2149698 March 1939 Humphrey
5251774 October 12, 1993 Engle
5586676 December 24, 1996 Lynd
7644832 January 12, 2010 Tsengas
8550268 October 8, 2013 Chisholm
20020000388 January 3, 2002 Frisk
20050218141 October 6, 2005 Kratzer
20070062904 March 22, 2007 Beaudette
20080217333 September 11, 2008 Mayo
20090277902 November 12, 2009 Darflinger

Foreign Patent Documents

204489551 July 2015 CN

Other references

  • Wikipedia Commons. (Mar. 13, 2011). Photo of “Wooden honey dipper.” Retrieved from: https://commons.wikimedia.org/wiki/File:Wooden_honey_dipper_(5536641494).jpg.
  • Colourbox. (Apr. 10, 2013; shown in bottom left corner). Photo of “Honey dripping from a wooden honey dipper on white backround, stock photo.” Retrieved from: https://www.colourbox.com/image/honey-dripping-from-a-wooden-honey-dipper-image-6513268.

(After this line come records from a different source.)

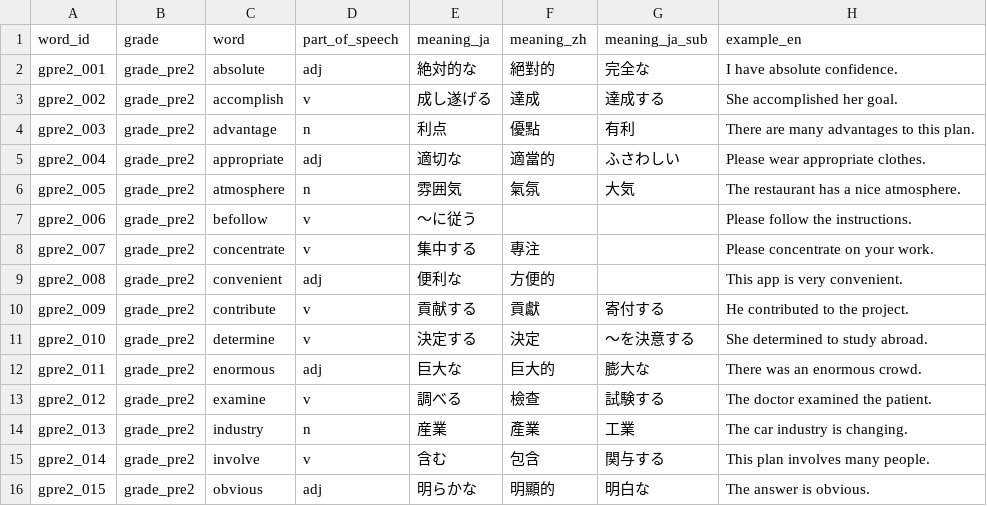
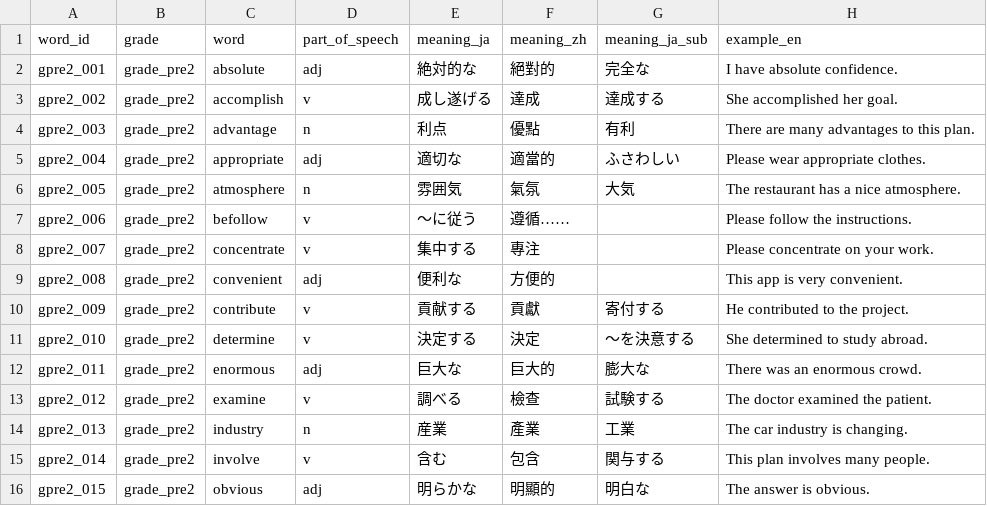
Before and after one commit to angeldarcy-oss/eiken-rpg-app, a CSV file: data/words/grade_pre2.csv, drawn as a sheet; only a part is shown; the diff names each change by its address in the sheet, - before the commit and + after, or states it on an @@ line.

```diff
--- a/data/words/grade_pre2.csv
+++ b/data/words/grade_pre2.csv
-F7 (meaning_zh): (empty)
+F7 (meaning_zh): 遵循……
```
Also changed, not shown: data/words/grade_5.csv, 1 other file.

Patent History

Patent number: 10299612
Type: Grant
Filed: Jun 20, 2016
Date of Patent: May 28, 2019
Patent Publication Number: 20170007052
Inventor: Russ Dean (Advent, WV)
Primary Examiner: James N Smalley
Application Number: 15/187,332

Classifications

Current U.S. Class: Projecting Handle (206/15.3)
International Classification: A47G 21/00 (20060101); B65D 51/32 (20060101);